Exercise> Search the records below for the word "from". Pull out each line that has it.

Input data>
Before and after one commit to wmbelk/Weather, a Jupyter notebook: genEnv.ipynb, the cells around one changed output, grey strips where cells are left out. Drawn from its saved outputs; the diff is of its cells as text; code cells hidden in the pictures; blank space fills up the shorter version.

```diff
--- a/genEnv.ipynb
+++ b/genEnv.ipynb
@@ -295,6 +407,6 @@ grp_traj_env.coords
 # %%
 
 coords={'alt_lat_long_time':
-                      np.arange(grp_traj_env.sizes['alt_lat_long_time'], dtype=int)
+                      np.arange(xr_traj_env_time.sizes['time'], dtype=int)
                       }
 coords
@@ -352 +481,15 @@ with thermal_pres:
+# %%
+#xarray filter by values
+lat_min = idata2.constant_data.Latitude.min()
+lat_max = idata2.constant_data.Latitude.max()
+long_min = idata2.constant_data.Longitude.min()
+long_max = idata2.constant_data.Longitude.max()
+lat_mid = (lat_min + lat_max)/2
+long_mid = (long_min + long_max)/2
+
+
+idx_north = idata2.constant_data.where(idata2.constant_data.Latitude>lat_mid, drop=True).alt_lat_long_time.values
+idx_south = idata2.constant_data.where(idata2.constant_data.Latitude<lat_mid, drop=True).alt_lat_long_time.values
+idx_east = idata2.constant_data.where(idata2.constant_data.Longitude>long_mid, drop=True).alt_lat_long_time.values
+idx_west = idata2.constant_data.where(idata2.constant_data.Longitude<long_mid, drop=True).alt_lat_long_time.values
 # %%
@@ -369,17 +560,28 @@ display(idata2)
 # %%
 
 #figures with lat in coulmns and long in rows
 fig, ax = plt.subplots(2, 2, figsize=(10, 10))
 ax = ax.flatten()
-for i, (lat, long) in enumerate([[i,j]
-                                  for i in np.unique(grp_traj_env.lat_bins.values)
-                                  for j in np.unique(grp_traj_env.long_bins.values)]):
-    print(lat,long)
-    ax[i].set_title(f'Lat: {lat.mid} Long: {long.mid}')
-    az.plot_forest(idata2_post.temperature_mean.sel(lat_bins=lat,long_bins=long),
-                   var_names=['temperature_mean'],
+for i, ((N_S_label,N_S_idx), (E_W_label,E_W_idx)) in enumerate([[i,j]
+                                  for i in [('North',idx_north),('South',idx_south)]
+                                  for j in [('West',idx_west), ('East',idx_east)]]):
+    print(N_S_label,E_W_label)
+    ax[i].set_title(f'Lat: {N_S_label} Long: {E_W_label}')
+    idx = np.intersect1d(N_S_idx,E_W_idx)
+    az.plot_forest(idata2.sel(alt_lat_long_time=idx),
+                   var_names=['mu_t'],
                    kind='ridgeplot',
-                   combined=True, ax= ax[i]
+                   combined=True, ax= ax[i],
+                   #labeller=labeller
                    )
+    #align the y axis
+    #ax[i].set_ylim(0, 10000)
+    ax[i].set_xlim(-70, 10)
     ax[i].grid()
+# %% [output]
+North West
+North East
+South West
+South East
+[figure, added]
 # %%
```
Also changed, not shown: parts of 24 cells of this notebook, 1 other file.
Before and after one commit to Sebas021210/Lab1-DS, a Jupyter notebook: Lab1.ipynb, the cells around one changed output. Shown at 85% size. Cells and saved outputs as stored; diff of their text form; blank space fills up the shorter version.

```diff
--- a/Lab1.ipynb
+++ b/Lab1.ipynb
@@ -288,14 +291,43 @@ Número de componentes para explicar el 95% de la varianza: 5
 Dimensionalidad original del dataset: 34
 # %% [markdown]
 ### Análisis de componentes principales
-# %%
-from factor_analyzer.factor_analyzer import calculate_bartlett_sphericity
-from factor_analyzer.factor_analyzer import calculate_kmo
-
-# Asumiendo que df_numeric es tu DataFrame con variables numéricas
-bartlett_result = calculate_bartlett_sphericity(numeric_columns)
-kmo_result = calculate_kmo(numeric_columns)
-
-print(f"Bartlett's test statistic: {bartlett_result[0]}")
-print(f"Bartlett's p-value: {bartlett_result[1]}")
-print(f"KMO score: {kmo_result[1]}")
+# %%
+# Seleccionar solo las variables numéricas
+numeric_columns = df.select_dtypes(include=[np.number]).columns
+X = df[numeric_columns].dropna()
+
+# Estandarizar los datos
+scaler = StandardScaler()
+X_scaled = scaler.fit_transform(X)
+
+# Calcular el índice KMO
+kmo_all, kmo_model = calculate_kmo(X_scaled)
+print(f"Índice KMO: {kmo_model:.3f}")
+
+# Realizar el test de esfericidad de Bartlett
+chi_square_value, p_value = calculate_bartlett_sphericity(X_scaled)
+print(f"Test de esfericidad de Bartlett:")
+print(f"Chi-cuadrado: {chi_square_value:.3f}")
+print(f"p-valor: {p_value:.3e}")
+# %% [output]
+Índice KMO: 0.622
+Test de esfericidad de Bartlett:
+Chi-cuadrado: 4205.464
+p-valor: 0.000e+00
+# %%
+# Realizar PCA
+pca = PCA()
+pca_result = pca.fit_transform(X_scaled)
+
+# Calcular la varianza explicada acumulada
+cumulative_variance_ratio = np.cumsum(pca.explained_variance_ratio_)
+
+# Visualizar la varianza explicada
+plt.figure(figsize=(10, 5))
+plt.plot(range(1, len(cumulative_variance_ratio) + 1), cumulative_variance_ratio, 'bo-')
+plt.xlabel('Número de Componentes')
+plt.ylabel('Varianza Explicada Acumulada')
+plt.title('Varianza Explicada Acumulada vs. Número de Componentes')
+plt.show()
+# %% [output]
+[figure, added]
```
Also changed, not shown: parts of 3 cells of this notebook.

Your solution>
Before and after one commit to wmbelk/Weather, a Jupyter notebook: genEnv.ipynb, the cells around one changed output, grey strips where cells are left out. Drawn from its saved outputs; the diff is of its cells as text; code cells hidden in the pictures; blank space fills up the shorter version.
-from factor_analyzer.factor_analyzer import calculate_bartlett_sphericity
-from factor_analyzer.factor_analyzer import calculate_kmo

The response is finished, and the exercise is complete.